Total Records ( 2 ) for H Rehrauer
  M. A Grobei , E Qeli , E Brunner , H Rehrauer , R Zhang , B Roschitzki , K Basler , C. H Ahrens and U. Grossniklaus

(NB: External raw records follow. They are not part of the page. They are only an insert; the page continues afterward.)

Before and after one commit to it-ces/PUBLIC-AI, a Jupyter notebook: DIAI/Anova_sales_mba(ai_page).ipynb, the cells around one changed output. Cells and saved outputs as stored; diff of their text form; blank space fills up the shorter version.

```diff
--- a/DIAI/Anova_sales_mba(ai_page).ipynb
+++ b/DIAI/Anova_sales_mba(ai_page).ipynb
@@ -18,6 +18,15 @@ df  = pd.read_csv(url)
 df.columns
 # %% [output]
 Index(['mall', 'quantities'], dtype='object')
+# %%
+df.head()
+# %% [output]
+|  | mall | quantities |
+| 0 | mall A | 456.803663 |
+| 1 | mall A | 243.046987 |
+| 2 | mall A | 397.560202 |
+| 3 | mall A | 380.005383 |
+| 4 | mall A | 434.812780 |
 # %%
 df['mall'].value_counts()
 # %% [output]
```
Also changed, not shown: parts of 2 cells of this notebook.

Pollen, the male gametophyte of flowering plants, represents an ideal biological system to study developmental processes, such as cell polarity, tip growth, and morphogenesis. Upon hydration, the metabolically quiescent pollen rapidly switches to an active state, exhibiting extremely fast growth. This rapid switch requires relevant proteins to be stored in the mature pollen, where they have to retain functionality in a desiccated environment. Using a shotgun proteomics approach, we unambiguously identified ~3500 proteins in Arabidopsis pollen, including 537 proteins that were not identified in genetic or transcriptomic studies. To generate this comprehensive reference data set, which extends the previously reported pollen proteome by a factor of 13, we developed a novel deterministic peptide classification scheme for protein inference. This generally applicable approach considers the gene model–protein sequence–protein accession relationships. It allowed us to classify and eliminate ambiguities inherently associated with any shotgun proteomics data set, to report a conservative list of protein identifications, and to seamlessly integrate data from previous transcriptomics studies. Manual validation of proteins unambiguously identified by a single, information-rich peptide enabled us to significantly reduce the false discovery rate, while keeping valuable identifications of shorter and lower abundant proteins. Bioinformatic analyses revealed a higher stability of pollen proteins compared to those of other tissues and implied a protein family of previously unknown function in vesicle trafficking. Interestingly, the pollen proteome is most similar to that of seeds, indicating physiological similarities between these developmentally distinct tissues.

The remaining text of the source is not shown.